View Single Post
  #8  
Old 11-11-2011, 11:14 PM
MilesR MilesR is offline
Novice
 
Join Date: Jun 2010
Posts: 82
I must agree that it does seem a bit pointless, as the car would end up 2 seats + leg room wide, instead of just 2 seats wide. Its only advantage would be in a situation where width is not a problem, but length is. It would allow a 3-seat car to be almost as short as a 2-seat car. I cannot think of many situations where that would be useful, as even a Smart would have to be stretched a bit to fit that configuration. Cars that are short enough that they would require that kind of packaging to fit a rear seat, were probably not intended to have a rear seat in the first place.

There is one clear advantage over something like the Gordon Murray Design T.25, or the McLaren F1, with their 1-front, 2-rear layout, though. If you want to carry a passenger, and talk to them at the same time, 1-front and 2-rear configuration requires you to shout over your shoulder. 2-front and 1-rear would allow you to talk directly to one passenger, and put your hand on his/her leg. This makes 2 front seats a preferable option, regardless of what is in the back, as far as I am concerned.

In addition, it would not necessarily be much wider than the 2-rear layout, as you would only need to allow space for one set of legs to intrude into the front, rather than two. The Mclaren was not all that narrow a car. It might find a use for a specialist car, like a supercar, where it allows use of free space, without forcing repackaging of the chassis or drivetrain.
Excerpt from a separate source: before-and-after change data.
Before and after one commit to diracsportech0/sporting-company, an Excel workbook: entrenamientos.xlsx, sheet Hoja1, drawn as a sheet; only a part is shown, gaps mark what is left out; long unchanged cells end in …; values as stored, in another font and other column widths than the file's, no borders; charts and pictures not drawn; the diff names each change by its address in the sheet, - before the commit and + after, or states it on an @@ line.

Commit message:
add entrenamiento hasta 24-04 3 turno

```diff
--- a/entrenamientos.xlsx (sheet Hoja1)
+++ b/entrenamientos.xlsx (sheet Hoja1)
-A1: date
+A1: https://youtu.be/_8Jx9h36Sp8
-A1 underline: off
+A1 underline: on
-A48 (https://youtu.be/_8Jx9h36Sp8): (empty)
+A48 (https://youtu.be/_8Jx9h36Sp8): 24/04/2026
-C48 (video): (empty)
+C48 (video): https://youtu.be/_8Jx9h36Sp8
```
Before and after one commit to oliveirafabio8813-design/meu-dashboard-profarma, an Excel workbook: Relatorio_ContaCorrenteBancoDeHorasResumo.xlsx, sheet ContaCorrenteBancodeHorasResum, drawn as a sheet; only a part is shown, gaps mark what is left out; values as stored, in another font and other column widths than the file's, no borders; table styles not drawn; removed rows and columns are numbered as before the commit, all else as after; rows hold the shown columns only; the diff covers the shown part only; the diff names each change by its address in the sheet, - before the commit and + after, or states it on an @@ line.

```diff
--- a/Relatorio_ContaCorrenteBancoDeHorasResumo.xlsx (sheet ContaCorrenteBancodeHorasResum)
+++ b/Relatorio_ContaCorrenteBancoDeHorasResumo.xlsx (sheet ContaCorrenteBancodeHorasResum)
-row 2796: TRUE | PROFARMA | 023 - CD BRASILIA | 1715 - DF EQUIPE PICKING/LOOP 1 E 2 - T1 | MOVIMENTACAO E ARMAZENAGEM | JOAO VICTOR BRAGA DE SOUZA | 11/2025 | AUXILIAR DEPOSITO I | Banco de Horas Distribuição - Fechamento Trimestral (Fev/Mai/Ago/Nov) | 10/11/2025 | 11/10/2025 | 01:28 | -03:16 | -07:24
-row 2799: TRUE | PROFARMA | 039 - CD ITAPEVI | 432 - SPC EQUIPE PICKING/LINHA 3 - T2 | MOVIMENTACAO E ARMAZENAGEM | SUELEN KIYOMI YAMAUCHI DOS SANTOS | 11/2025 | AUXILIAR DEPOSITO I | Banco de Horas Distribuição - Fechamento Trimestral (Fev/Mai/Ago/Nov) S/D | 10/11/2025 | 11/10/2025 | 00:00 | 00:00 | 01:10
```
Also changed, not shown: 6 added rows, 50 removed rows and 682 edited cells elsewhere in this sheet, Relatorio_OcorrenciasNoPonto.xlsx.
I still cannot think of any cars, or car designs, where it would help, though.

Besides, if you had a passenger seat in the middle at the back, where would you put the engine?
Reply With Quote